On January 23 a wind farm company is bringing a legal test case which is expected to set a precedent on how much protection stately homes and historic sites have from people wanting to build turbines. (See here).

Arguably that’s a very good thing as there seems to be a lot of inconsistency in decisions but on the other hand it’s a high-risk case. The issue is whether four 400ft-high turbines should be erected less than a mile away from Lyveden New Bield, a Grade I-listed, unfinished Elizabethan lodge and moated garden. When the original go-ahead was given Simon Thurley, chief executive of English Heritage, said it was “a despicable & disastrous decision”.

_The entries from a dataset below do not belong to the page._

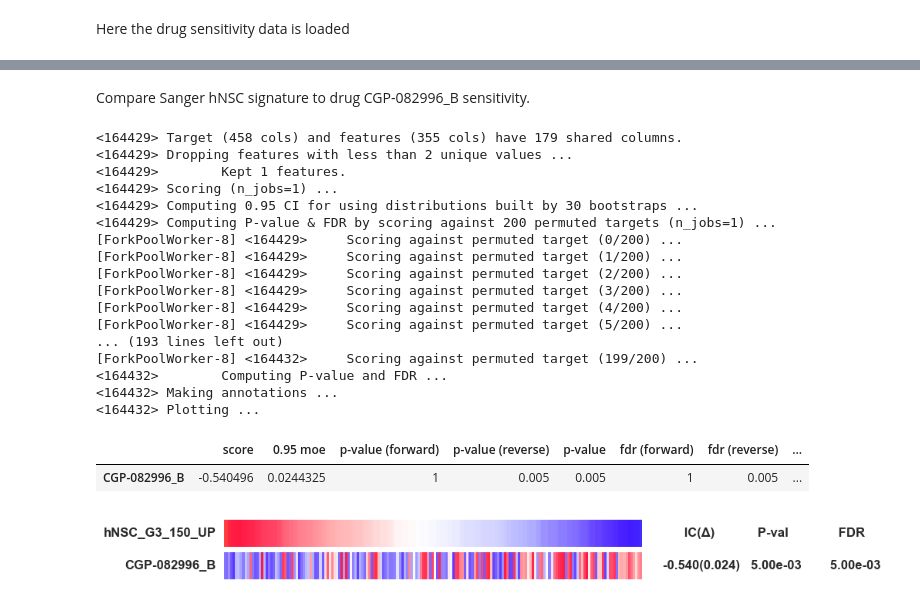
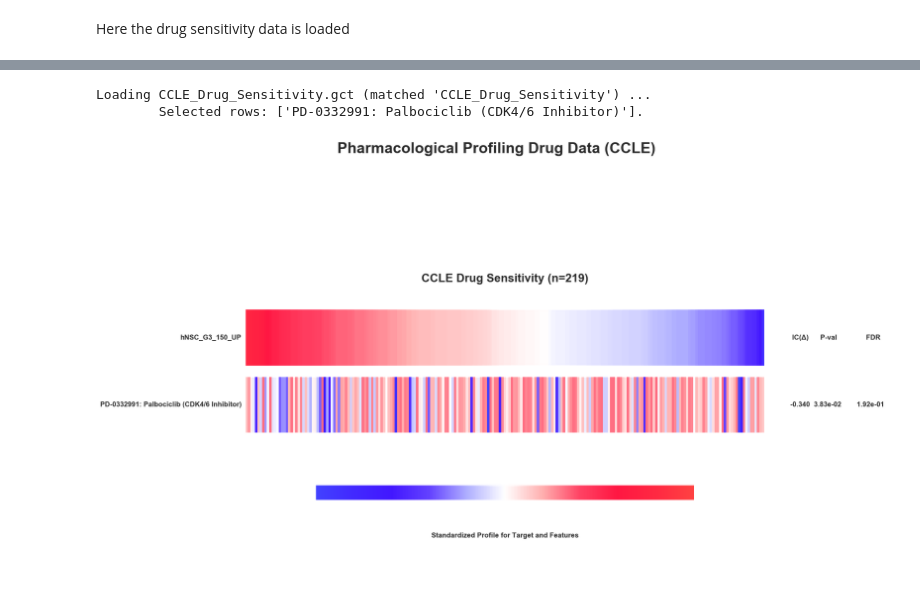
Before and after one commit to KateMedet/discover, a Jupyter notebook: notebooks/discover_analysis.ipynb, the cells around one changed output, grey strips where cells are left out. Cells and saved outputs as stored; diff of their text form; code cells hidden in the pictures; blank space fills up the shorter version.

```diff
--- a/notebooks/discover_analysis.ipynb
+++ b/notebooks/discover_analysis.ipynb
@@ -142,27 +185,24 @@ ccal.association.make_association_panel(sanger_hNSC_G3_150_UP, sanger_drug_sensi
-# %% [markdown]
-Compare Sanger hNSC signature to drug CGP-082996_B sensitivity.
-# %%
-ccal.association.make_association_panel(sanger_hNSC_G3_150_UP, sanger_drug_sensitivity.ix['CGP-082996_B'],
-                                        n_permutations=200, features_ascending=True, n_jobs=1,
-                                        n_features=.90, filepath_prefix=join(DIR_RESULT, 'sanger_sig_sanger_drug_CGP-082996_B'))
-# %% [output]
-<164429> Target (458 cols) and features (355 cols) have 179 shared columns.
-<164429> Dropping features with less than 2 unique values ...
-<164429>        Kept 1 features.
-<164429> Scoring (n_jobs=1) ...
-<164429> Computing 0.95 CI for using distributions built by 30 bootstraps ...
-<164429> Computing P-value & FDR by scoring against 200 permuted targets (n_jobs=1) ...
-[ForkPoolWorker-8] <164429>     Scoring against permuted target (0/200) ...
-[ForkPoolWorker-8] <164429>     Scoring against permuted target (1/200) ...
-[ForkPoolWorker-8] <164429>     Scoring against permuted target (2/200) ...
-[ForkPoolWorker-8] <164429>     Scoring against permuted target (3/200) ...
-[ForkPoolWorker-8] <164429>     Scoring against permuted target (4/200) ...
-[ForkPoolWorker-8] <164429>     Scoring against permuted target (5/200) ...
-... (193 lines left out)
-[ForkPoolWorker-8] <164432>     Scoring against permuted target (199/200) ...
-<164432>        Computing P-value and FDR ...
-<164432> Making annotations ...
-<164432> Plotting ...
-|  | score | 0.95 moe | p-value (forward) | p-value (reverse) | p-value | fdr (forward) | fdr (reverse) | ... |
-| CGP-082996_B | -0.540496 | 0.0244325 | 1 | 0.005 | 0.005 | 1 | 0.005 | ... |
-[figure, removed]
+# %%
+annotation_table = ccal.support.file.read_data_table(join(
+                 DIR_DATA, 'ccle_annotation.data_table'))
+annotation_features = {'CCLE_Drug_Sensitivity': {
+        'index': ['PD-0332991'],
+        'alias': ['PD-0332991: Palbociclib (CDK4/6 Inhibitor)']
+    }
+}
+annotation_bundle = ccal.support.file.load_data_table(
+                            DIR_DATA,
+                            annotation_table,
+                            annotation_features)
+annotation_files = {'CCLE_Drug_Sensitivity': join(DIR_RESULT, 'ccle_sig_ccle_drug.txt')}
+
+
+ccal.association.make_association_summary_panel(ccle_hNSC_G3_150_UP,
+                                                annotation_bundle,
+                                                annotation_files,
+                                                title='Pharmacological Profiling Drug Data (CCLE)',
+                                                filepath=join(DIR_RESULT,'ccle_sig_ccle_drug_PD-0332991.vignette'))
+# %% [output]
+Loading CCLE_Drug_Sensitivity.gct (matched 'CCLE_Drug_Sensitivity') ...
+        Selected rows: ['PD-0332991: Palbociclib (CDK4/6 Inhibitor)'].
+[figure, added]
```
Also changed, not shown: parts of 15 cells of this notebook, 16 other files.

If the developers win and the National Trust, English Heritage and East Northamptonshire Council lose, it theoretically leaves a vast number of ancient sites vulnerable to gross intrusion onto their visual settings.

Lyveden New Bield: the question to be finally resolved is whether four 126 metre high turbines less than a mile away would cause “less than substantial” damage to its setting.

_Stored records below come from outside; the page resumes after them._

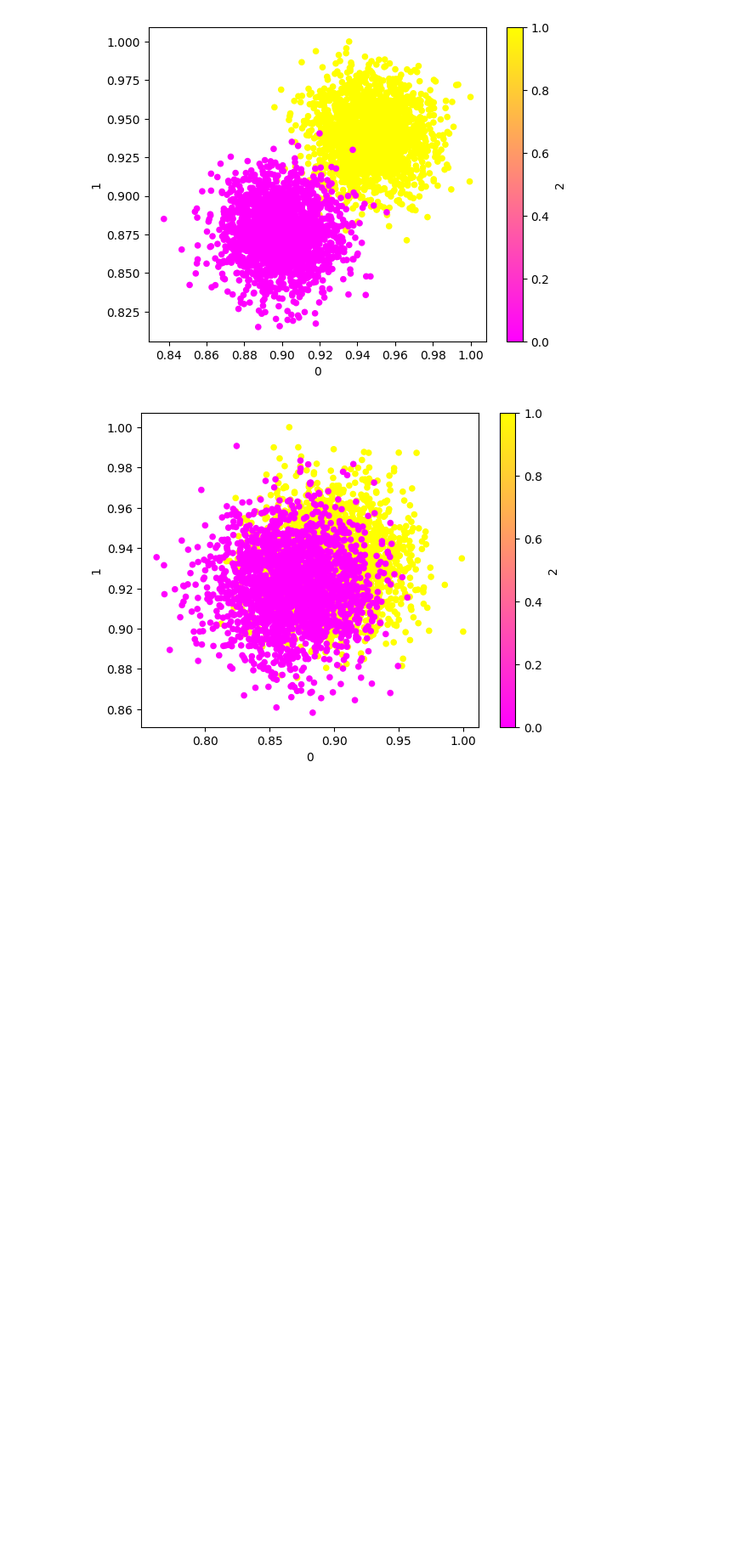
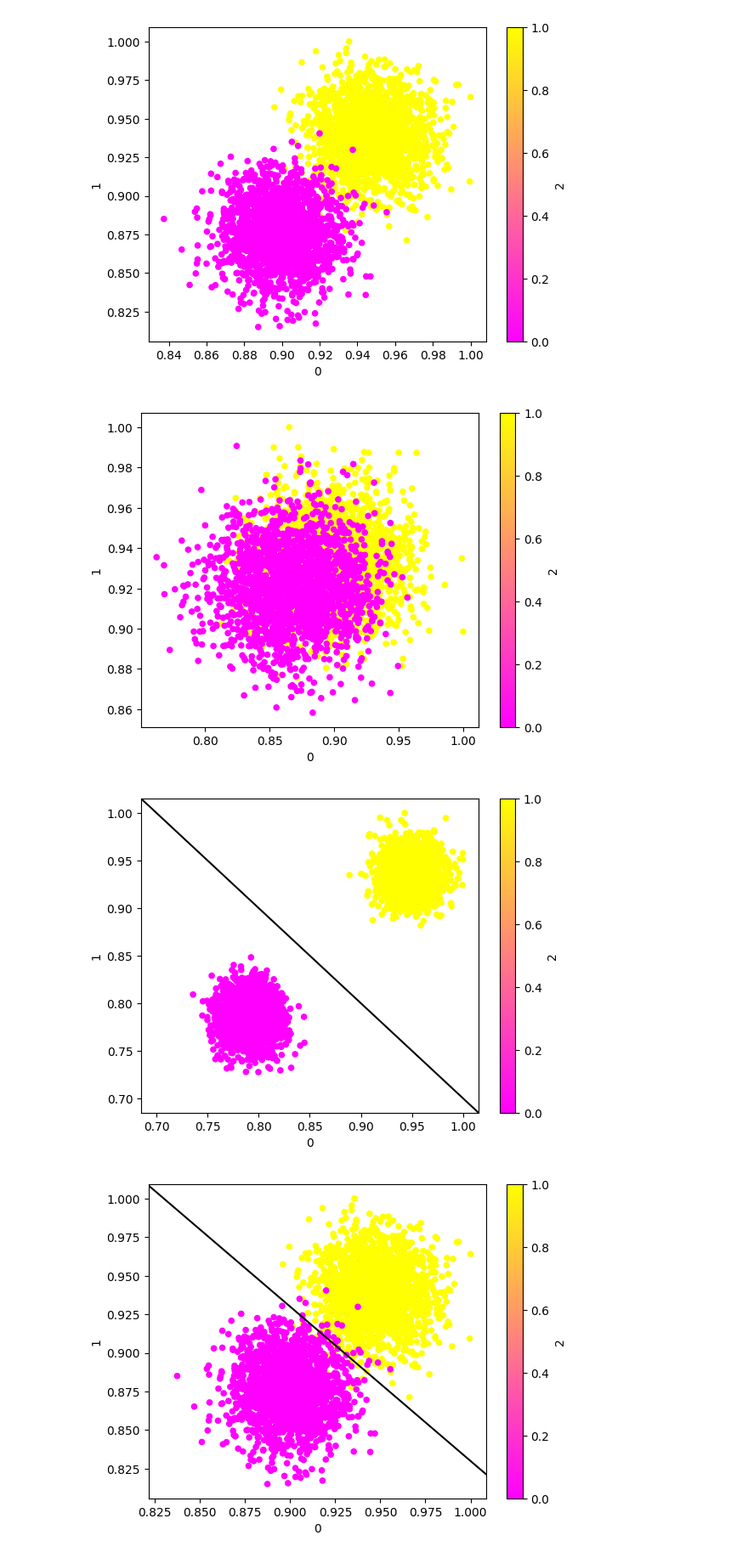
Before and after one commit to ConnorFair36/CMSC_436_Project1, a Jupyter notebook: part_1/First.ipynb, the cells around one changed output. Shown: that part at 85% size. Saved outputs shown, nothing was run; the diff lists cells and outputs as text; code cells hidden in the pictures; blank space fills up the shorter version.

```diff
--- a/part_1/First.ipynb
+++ b/part_1/First.ipynb
@@ -20,3 +22,15 @@ for i in range(3):
 [figure]
 [figure]
 [figure]
+# %%
+# the 2 points that define these lines (I came up with these points by eyeballing the graphs)
+pointsx1 = [1,1,1]
+pointsy1 = [0.7,0.83,0.85]
+pointsx2 = [0.7,0.83,0.78]
+pointsy2 = [1,1,1]
+for i, x1, y1, x2, y2 in zip(range(3), pointsx1, pointsy1, pointsx2, pointsy2):
+    datasets[i].plot.scatter(x=0, y=1, c=2, cmap="spring")
+    plt.axline(xy1=(x1, y1), xy2=(x2,y2), color='black', linestyle='-')
+# %% [output]
+[figure, added]
+[figure, added]
```
Also changed, not shown: parts of 7 cells of this notebook.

Lyveden New Bield: the question to be finally resolved is whether four 126 metre high turbines less than a mile away would cause “less than substantial” damage to its setting.

On the other hand, if the developers lose it could be good news for heritage in general. Or will it be? When the decision went against them originally a spokesman for the developers said:  “It would be wrong to suggest that any kind of precedent has been set on this occasion, as each wind farm application is considered on a case-by-case basis” – which sounds a bit like ” it’s always worth a try, sometimes you get lucky!”